### GIVEN RECORDS ###

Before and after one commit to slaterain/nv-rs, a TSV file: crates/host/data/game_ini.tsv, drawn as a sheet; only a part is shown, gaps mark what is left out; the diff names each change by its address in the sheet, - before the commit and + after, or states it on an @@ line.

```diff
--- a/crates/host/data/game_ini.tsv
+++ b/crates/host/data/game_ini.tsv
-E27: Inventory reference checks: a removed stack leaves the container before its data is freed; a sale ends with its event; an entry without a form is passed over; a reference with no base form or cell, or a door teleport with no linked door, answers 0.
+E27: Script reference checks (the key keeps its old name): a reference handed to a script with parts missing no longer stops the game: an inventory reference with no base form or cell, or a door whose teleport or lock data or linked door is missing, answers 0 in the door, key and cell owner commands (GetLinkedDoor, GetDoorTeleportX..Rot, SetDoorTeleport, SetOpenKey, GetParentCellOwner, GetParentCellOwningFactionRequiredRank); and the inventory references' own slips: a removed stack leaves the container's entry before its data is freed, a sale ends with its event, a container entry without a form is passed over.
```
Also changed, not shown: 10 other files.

###
### GIVEN RECORDS ###

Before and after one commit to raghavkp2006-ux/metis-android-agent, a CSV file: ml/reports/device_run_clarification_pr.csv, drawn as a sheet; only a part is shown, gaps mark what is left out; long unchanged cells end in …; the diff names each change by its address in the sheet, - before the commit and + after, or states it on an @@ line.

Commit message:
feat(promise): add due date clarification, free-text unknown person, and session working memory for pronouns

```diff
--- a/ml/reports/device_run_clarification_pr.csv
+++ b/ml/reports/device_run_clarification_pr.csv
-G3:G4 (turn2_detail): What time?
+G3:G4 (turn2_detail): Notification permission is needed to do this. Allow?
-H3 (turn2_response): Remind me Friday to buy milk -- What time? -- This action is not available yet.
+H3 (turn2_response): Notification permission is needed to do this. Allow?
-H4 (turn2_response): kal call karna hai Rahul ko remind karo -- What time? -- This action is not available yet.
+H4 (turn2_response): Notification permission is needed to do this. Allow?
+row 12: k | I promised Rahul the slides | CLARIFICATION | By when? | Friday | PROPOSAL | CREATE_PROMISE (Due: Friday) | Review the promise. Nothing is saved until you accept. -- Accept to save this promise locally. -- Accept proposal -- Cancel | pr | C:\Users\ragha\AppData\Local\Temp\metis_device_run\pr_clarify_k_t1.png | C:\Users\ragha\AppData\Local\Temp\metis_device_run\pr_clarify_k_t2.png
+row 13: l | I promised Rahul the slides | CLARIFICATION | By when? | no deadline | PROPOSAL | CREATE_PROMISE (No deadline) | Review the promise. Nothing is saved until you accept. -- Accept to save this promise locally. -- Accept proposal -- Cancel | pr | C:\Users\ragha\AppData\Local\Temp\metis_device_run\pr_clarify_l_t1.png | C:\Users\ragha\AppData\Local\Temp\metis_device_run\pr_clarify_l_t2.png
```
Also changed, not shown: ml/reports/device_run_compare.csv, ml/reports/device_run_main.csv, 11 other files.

###

- _WORK TASK_
Count how many lines above carry the word "reports". Only the number is required.

- _SOLUTION_
4